-- Dataset content --
Content starts

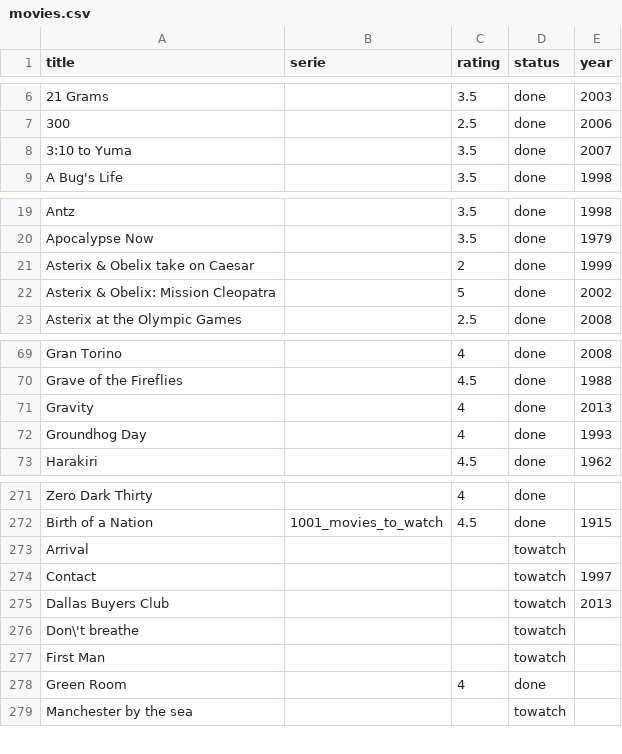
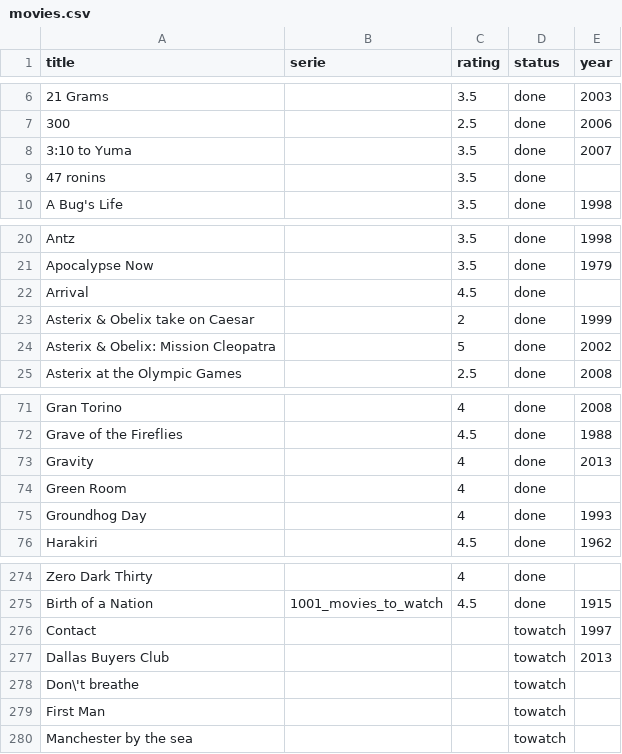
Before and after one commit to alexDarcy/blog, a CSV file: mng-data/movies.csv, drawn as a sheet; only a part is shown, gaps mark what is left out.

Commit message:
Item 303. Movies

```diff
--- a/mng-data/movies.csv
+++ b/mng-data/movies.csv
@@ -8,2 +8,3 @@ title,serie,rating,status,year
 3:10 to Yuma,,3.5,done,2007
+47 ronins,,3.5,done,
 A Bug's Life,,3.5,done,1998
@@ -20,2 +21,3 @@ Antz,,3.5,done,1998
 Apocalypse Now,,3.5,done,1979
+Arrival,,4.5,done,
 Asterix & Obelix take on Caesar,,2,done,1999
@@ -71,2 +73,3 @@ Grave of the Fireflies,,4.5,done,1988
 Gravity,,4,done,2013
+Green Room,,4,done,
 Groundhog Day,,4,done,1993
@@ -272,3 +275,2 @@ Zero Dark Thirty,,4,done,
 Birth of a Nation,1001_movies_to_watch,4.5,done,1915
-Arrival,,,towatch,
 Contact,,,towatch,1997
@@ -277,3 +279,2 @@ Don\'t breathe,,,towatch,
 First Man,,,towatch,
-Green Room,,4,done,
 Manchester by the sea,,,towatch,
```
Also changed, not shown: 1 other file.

Content ends
Content starts

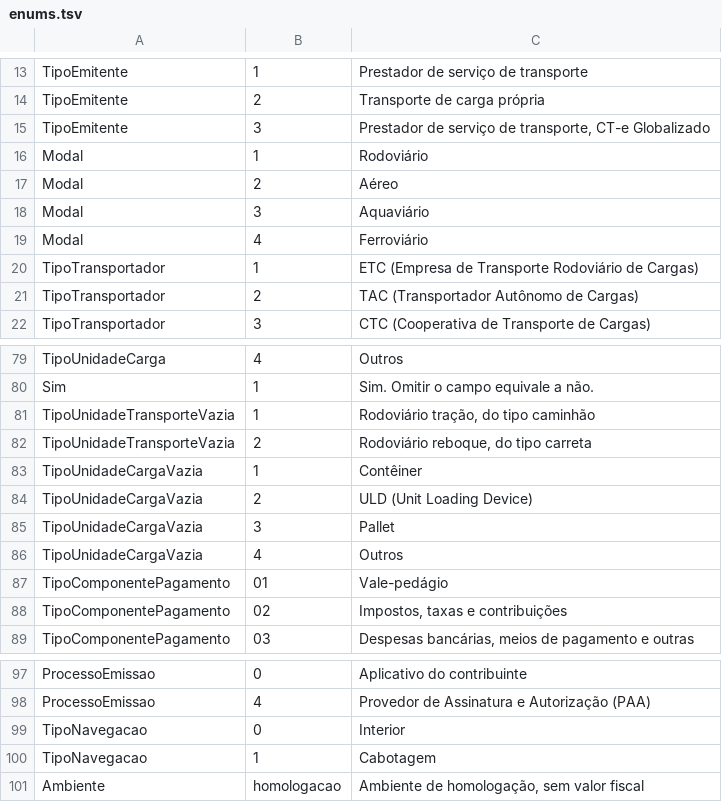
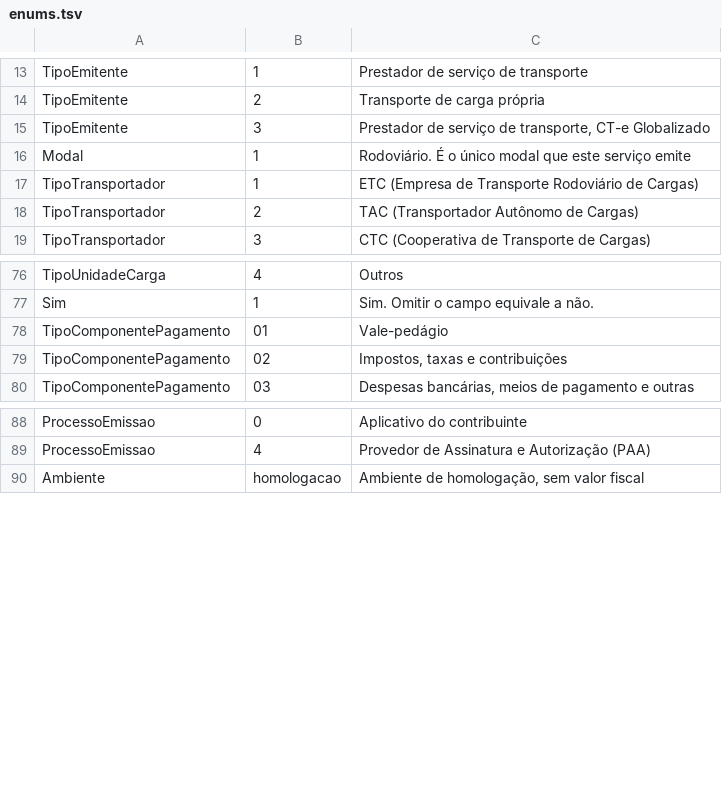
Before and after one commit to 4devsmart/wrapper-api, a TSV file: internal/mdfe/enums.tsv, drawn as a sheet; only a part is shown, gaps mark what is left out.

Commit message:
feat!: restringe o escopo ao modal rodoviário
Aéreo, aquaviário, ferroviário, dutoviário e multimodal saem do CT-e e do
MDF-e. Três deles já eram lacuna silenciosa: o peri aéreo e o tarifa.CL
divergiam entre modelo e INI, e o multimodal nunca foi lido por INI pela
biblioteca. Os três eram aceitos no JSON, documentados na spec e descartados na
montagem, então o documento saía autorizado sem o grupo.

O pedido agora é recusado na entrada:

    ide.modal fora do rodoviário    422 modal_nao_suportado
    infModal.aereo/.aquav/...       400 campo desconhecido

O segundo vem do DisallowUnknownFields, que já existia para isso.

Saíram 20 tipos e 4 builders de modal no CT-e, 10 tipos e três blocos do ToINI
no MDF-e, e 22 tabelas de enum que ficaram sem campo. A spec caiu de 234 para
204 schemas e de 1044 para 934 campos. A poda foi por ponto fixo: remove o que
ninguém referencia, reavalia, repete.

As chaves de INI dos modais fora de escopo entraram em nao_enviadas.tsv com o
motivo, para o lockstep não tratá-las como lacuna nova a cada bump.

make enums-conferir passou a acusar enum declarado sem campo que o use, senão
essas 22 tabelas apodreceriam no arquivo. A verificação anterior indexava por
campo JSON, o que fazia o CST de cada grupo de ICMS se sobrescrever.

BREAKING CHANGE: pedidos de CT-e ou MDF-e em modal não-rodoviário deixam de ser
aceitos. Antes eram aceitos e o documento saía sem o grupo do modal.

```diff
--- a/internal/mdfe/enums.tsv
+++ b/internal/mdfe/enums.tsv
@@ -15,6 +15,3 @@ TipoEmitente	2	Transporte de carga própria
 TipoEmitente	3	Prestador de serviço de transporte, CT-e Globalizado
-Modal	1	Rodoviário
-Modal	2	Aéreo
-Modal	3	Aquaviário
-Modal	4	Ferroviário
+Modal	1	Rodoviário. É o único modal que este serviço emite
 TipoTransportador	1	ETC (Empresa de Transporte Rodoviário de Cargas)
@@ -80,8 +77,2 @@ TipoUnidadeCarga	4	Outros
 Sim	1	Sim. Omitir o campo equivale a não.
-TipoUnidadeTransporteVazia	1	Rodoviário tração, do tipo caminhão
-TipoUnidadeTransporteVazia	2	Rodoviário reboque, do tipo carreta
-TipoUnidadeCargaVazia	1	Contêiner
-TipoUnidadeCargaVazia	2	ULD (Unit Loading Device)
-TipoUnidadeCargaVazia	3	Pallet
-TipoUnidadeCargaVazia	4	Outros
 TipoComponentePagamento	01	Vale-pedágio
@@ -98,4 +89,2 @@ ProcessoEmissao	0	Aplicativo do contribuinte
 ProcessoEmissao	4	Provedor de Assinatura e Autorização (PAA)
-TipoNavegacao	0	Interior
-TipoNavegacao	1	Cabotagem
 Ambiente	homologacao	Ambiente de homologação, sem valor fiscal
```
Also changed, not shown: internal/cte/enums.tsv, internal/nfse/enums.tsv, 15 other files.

Content ends
Content starts

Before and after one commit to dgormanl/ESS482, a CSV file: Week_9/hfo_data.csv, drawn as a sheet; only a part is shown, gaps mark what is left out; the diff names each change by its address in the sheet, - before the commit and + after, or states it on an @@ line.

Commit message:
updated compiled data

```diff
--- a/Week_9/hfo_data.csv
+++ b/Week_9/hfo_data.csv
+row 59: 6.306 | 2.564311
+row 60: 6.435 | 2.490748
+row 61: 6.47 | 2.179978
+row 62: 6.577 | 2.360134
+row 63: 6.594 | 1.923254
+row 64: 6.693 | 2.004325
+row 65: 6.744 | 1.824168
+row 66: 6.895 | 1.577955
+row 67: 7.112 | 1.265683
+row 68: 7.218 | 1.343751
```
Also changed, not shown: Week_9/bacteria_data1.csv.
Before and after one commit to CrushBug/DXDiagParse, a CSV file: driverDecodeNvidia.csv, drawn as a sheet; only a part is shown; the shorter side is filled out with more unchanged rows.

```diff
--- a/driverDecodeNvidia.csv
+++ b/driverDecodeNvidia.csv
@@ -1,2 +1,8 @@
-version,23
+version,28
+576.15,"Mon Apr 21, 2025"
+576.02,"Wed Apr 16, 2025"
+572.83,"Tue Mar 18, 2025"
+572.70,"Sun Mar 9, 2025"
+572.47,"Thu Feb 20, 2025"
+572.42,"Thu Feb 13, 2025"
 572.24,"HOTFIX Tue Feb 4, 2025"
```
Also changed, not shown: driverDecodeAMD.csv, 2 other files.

Content ends

-- Exercise requirements --
Note every line of the entries in which "TipoNavegacao" appears, and copy it down.

-- Reply --
-TipoNavegacao	0	Interior
-TipoNavegacao	1	Cabotagem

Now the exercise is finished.